Many economists are worried about the effect of reservations on India's competitiveness. Surjit Bhalla, an economist who often advises New Delhi, worries that reservations will become a problem for investors. If there isn't enough qualified talent available in India, they "will not hesitate to go to China, Vietnam, even Bangladesh and Pakistan."
Subir Gokarn, chief economist at Crisil, India's largest rating agency, says the government should be more concerned about creating blue-collar jobs for India's burgeoning youth than about reserving scarce spots at the top end. He suggests converting the caste system back into a guild system, encouraging those with traditional skills to pursue them. "Caste's positive aspect should be the basis of India's competitive strength in manufacturing," he says. He points to India's successful auto parts sector in the southern state of Tamil Nadu, where private industry has built on an available bank of blacksmiths and iron smiths.

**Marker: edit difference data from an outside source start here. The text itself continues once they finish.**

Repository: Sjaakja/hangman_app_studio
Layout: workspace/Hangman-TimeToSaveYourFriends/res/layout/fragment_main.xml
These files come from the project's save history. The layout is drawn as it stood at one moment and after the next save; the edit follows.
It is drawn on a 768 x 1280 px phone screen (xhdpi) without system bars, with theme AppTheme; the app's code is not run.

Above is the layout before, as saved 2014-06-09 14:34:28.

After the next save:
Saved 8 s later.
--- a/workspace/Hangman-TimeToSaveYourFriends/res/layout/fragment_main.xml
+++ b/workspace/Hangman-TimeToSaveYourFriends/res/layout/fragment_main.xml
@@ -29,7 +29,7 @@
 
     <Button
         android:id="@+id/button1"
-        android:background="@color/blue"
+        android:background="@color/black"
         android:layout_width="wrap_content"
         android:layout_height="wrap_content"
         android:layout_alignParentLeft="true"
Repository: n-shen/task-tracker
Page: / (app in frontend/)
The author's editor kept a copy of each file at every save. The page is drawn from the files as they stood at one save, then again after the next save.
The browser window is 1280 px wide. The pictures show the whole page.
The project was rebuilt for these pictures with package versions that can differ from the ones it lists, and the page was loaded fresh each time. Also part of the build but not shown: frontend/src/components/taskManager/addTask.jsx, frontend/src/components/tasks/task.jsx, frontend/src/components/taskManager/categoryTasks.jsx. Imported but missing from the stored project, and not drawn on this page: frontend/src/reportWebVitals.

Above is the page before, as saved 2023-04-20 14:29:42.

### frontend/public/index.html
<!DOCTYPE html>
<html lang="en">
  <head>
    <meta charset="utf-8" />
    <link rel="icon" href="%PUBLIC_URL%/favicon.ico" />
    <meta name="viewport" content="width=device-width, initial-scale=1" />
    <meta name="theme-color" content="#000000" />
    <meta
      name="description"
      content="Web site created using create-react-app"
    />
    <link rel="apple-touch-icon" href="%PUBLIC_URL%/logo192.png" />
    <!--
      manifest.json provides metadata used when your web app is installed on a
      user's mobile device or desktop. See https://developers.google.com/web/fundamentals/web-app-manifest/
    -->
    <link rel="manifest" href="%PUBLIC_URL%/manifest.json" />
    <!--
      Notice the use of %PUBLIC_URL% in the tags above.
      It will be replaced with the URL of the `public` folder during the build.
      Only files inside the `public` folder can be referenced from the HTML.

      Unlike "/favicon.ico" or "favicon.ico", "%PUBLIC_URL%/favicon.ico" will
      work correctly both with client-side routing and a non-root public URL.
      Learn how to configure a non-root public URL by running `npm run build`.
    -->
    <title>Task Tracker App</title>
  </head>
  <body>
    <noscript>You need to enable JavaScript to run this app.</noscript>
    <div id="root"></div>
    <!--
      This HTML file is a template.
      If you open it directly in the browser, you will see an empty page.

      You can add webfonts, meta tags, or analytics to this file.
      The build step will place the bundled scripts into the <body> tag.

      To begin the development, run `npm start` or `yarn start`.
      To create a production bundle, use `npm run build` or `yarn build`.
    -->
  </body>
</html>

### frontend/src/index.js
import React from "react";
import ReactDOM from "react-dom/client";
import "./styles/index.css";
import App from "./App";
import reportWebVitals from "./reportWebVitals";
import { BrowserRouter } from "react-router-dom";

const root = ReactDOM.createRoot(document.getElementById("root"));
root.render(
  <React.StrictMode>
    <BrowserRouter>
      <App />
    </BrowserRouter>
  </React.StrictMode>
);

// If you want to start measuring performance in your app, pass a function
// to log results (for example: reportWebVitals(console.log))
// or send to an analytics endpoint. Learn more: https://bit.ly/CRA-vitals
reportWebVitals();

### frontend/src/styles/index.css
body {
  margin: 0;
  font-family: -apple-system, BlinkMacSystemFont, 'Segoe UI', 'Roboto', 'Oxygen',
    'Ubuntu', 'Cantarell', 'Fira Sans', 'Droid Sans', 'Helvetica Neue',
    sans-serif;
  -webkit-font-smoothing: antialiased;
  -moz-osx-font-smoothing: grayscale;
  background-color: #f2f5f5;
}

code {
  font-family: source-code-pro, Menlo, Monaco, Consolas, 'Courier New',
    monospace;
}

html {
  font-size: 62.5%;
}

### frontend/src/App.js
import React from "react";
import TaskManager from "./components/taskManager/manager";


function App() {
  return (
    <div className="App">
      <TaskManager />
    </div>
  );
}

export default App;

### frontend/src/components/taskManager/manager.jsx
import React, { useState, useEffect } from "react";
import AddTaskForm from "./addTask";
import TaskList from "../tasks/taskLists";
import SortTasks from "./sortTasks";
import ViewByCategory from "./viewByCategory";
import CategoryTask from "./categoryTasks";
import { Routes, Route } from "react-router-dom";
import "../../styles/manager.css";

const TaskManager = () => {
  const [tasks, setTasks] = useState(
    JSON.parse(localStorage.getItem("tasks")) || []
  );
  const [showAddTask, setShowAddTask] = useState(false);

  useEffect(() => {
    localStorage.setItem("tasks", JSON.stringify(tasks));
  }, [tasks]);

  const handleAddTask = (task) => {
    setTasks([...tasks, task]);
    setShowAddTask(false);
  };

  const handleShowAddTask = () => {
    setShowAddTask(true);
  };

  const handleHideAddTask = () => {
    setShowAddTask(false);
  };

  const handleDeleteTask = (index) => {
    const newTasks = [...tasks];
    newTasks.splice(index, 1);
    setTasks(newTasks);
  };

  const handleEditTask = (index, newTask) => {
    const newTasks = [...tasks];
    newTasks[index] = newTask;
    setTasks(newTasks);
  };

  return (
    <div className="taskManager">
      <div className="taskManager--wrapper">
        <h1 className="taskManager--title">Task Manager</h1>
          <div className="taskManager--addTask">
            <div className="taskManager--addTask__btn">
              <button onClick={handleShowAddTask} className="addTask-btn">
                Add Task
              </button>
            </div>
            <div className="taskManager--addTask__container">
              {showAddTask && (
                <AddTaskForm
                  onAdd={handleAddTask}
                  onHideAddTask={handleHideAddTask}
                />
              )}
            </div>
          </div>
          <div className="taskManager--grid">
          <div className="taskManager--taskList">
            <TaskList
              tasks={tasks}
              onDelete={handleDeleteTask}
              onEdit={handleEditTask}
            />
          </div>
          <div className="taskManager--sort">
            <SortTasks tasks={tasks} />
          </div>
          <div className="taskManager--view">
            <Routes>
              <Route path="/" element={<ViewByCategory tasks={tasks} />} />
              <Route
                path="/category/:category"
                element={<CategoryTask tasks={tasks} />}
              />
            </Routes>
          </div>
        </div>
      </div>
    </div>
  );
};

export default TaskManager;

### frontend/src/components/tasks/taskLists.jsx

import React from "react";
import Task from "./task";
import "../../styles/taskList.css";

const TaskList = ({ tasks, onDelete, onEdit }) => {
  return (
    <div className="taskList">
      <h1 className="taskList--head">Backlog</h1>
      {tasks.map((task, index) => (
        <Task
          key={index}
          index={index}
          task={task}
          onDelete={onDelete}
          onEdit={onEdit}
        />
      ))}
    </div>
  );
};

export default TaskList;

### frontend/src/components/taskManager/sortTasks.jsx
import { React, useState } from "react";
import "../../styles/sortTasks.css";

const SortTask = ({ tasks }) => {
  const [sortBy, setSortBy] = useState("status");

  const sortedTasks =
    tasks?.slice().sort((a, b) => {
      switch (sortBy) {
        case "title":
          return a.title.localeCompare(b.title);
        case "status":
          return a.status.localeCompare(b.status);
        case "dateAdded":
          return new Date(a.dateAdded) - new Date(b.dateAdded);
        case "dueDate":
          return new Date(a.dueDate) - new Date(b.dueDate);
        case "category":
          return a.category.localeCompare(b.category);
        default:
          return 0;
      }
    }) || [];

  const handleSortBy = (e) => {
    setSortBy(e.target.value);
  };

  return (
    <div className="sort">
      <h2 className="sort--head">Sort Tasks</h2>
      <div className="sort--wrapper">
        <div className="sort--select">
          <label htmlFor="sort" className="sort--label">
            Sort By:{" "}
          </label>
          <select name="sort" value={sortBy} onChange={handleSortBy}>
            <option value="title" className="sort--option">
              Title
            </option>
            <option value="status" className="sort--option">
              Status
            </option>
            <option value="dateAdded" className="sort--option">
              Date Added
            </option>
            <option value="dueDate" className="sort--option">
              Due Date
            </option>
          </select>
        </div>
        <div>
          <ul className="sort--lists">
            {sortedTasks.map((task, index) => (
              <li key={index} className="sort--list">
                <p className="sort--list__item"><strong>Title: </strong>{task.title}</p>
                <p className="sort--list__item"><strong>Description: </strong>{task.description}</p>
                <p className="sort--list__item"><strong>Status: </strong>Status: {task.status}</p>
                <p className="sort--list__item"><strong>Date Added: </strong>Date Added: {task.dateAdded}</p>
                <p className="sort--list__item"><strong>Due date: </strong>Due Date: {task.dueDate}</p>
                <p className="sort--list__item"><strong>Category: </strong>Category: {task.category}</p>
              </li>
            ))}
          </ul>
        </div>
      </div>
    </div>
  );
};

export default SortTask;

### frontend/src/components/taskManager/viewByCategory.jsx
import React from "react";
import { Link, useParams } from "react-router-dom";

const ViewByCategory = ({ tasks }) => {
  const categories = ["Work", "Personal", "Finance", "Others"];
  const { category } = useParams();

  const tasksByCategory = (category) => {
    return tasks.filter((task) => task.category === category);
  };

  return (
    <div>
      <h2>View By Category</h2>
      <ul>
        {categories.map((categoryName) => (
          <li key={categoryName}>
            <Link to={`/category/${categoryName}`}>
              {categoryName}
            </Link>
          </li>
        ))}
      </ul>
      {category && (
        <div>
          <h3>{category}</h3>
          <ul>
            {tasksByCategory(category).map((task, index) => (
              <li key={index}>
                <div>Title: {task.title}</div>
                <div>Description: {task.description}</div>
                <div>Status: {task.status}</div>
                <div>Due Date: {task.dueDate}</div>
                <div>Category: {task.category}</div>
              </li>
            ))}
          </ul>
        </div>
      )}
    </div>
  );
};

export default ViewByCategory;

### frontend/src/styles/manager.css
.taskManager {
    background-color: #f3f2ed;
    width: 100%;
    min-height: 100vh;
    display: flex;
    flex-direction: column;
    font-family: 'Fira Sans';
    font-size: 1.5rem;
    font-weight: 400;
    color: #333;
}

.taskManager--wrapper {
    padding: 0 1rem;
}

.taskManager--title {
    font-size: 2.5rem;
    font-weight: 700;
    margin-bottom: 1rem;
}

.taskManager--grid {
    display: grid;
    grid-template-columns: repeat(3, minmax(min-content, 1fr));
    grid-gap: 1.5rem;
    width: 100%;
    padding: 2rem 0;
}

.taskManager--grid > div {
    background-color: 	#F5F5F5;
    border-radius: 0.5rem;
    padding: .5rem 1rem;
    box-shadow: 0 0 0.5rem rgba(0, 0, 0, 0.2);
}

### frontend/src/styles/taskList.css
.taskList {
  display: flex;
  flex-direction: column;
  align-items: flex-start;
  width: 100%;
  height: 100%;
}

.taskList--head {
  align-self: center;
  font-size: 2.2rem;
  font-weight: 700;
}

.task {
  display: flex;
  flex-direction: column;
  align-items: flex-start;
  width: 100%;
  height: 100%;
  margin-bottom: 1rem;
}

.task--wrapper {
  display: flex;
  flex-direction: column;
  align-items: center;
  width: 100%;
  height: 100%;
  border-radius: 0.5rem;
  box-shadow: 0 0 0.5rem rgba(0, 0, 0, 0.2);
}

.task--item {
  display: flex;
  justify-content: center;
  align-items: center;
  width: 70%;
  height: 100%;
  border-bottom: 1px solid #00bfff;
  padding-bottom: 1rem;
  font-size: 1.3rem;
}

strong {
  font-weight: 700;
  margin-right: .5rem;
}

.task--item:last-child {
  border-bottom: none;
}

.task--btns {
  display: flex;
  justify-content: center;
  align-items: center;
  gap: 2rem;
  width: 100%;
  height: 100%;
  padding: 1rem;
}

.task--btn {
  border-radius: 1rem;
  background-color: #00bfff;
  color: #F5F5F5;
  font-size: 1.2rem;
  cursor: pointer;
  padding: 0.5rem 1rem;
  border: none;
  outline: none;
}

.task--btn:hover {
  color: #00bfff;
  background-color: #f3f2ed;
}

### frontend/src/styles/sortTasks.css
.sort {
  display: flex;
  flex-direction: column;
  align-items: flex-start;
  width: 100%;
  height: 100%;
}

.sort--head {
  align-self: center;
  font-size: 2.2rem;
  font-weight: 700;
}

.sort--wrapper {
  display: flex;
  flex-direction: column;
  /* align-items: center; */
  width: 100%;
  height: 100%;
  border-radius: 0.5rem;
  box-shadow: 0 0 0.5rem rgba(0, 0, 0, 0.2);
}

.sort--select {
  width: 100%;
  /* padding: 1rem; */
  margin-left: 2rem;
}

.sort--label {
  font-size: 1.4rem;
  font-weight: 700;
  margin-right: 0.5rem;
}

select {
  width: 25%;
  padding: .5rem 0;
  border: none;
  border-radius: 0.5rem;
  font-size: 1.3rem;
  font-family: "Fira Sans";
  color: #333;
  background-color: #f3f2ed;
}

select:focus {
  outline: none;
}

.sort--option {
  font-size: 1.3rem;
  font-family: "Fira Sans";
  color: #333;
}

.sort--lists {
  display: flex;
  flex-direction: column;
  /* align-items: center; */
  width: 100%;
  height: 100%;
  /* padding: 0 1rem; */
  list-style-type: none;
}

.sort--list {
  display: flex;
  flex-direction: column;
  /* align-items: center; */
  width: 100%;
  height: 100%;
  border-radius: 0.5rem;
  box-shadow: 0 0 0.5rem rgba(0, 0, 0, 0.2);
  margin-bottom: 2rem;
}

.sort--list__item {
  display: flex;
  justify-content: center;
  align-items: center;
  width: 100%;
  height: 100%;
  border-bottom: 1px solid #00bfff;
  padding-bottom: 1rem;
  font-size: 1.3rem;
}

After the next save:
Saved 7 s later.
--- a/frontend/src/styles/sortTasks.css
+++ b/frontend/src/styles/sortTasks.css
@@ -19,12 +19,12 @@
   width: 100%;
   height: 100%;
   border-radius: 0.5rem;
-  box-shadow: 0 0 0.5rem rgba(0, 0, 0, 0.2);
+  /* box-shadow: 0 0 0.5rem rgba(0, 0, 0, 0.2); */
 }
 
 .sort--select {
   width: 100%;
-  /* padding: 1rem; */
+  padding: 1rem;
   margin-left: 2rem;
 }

Now, even as India is in turmoil over reservation of university seats, New Delhi is talking of yet another divisive measure: reserving half the jobs in the private sector for the lower castes. "That sort of coercive measure will really affect India's competitiveness," says Ram Guha, a well-regarded Indian author and historian on the subject. "We will be worse off than in the socialist economy we once used to be."